Every line below that mentions the word "page" should be copied out.
★ ★ ★ ★ ★ ★ ★
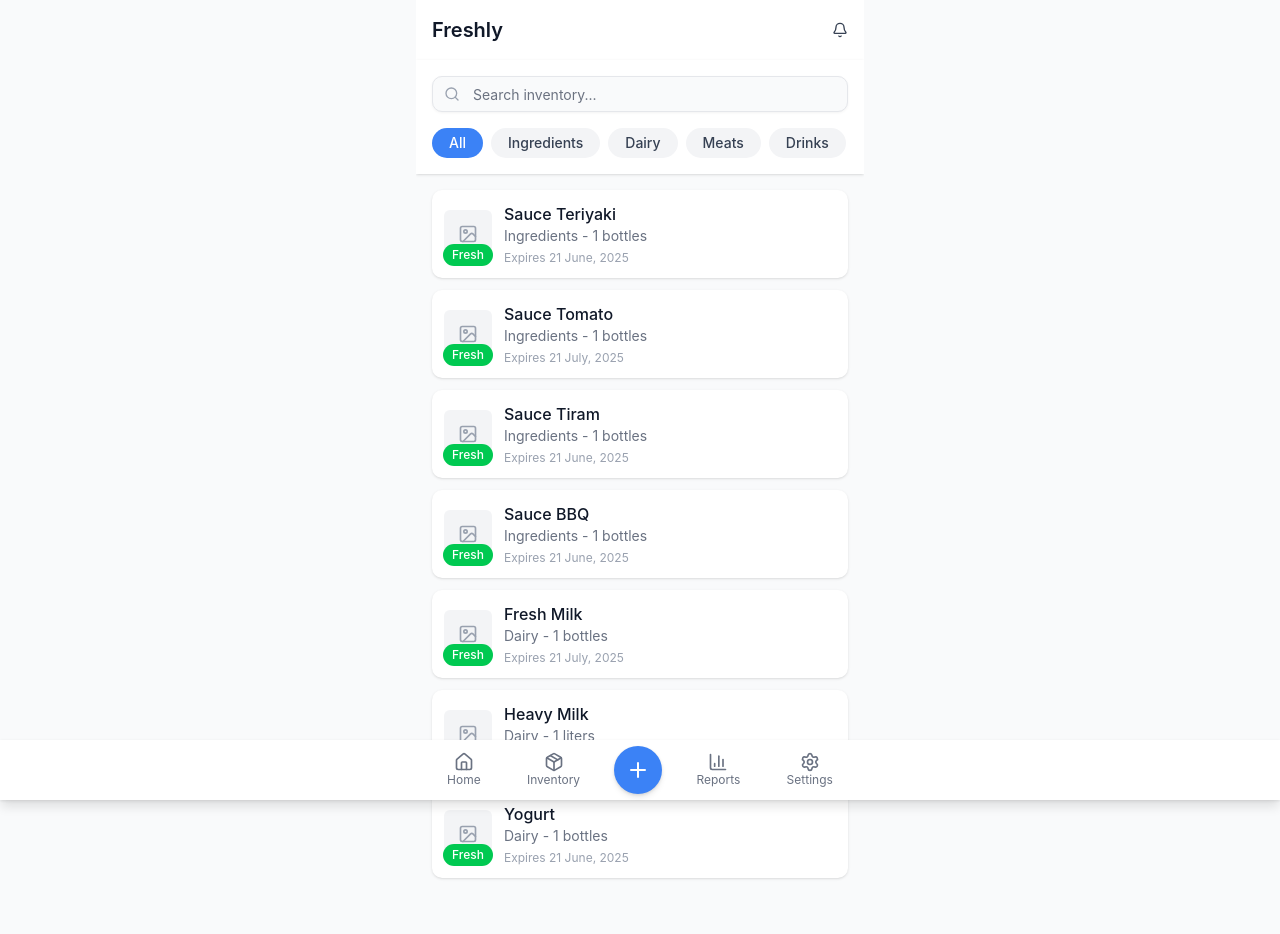
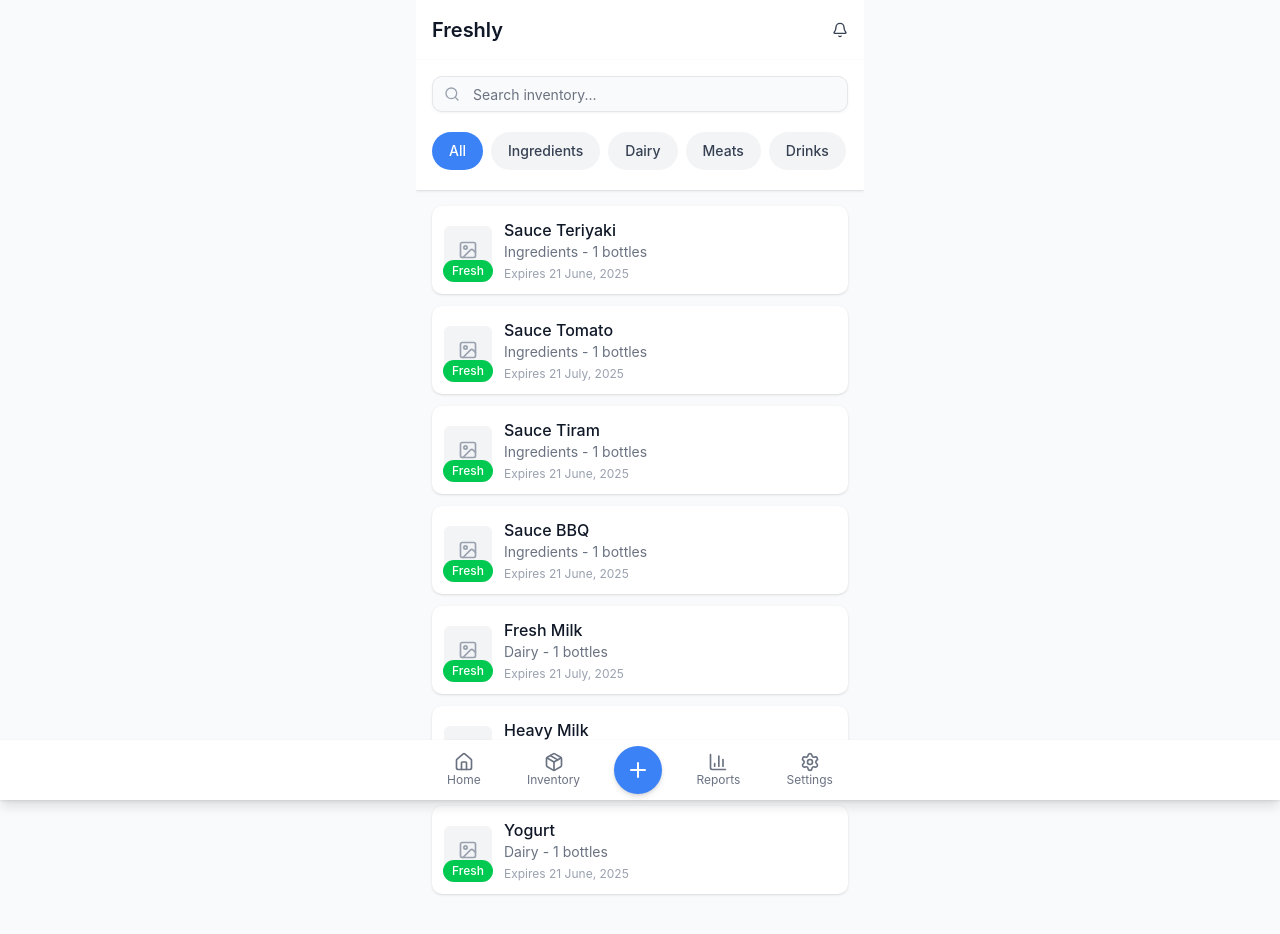
Before and after one commit to sahrialardians/freshly, a Next.js app: page /inventory in a window 1280 px wide. Shown: the top 934 px of the page. Built offline with nearby package versions, Linux system fonts and the light colour scheme.

Commit message:
adding padding size for badge

```diff
--- a/app/inventory/page.tsx
+++ b/app/inventory/page.tsx
@@ -55,13 +55,13 @@ export default function Inventory() {
         </div>
 
         {/* Filter Tabs */}
-        <div className="flex space-x-2 overflow-x-auto">
+        <div className="py-1 flex space-x-2 overflow-x-auto">
           {filterTabs.map((tab) => (
             <Badge
               key={tab.value}
               variant={selectedFilter === tab.value ? "default" : "secondary"}
               className={cn(
-                "flex-shrink-0 px-4 py-1 text-sm font-medium transition-colors cursor-pointer rounded-full",
+                "flex-shrink-0 px-4 py-2 text-sm font-medium transition-colors cursor-pointer rounded-full",
                 selectedFilter === tab.value
                   ? "bg-primary text-white"
                   : "bg-gray-100 text-gray-700 hover:bg-gray-200"
```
★ ★ ★ ★ ★ ★ ★
» EXPECTED ANSWER
Before and after one commit to sahrialardians/freshly, a Next.js app: page /inventory in a window 1280 px wide. Shown: the top 934 px of the page. Built offline with nearby package versions, Linux system fonts and the light colour scheme.
--- a/app/inventory/page.tsx
+++ b/app/inventory/page.tsx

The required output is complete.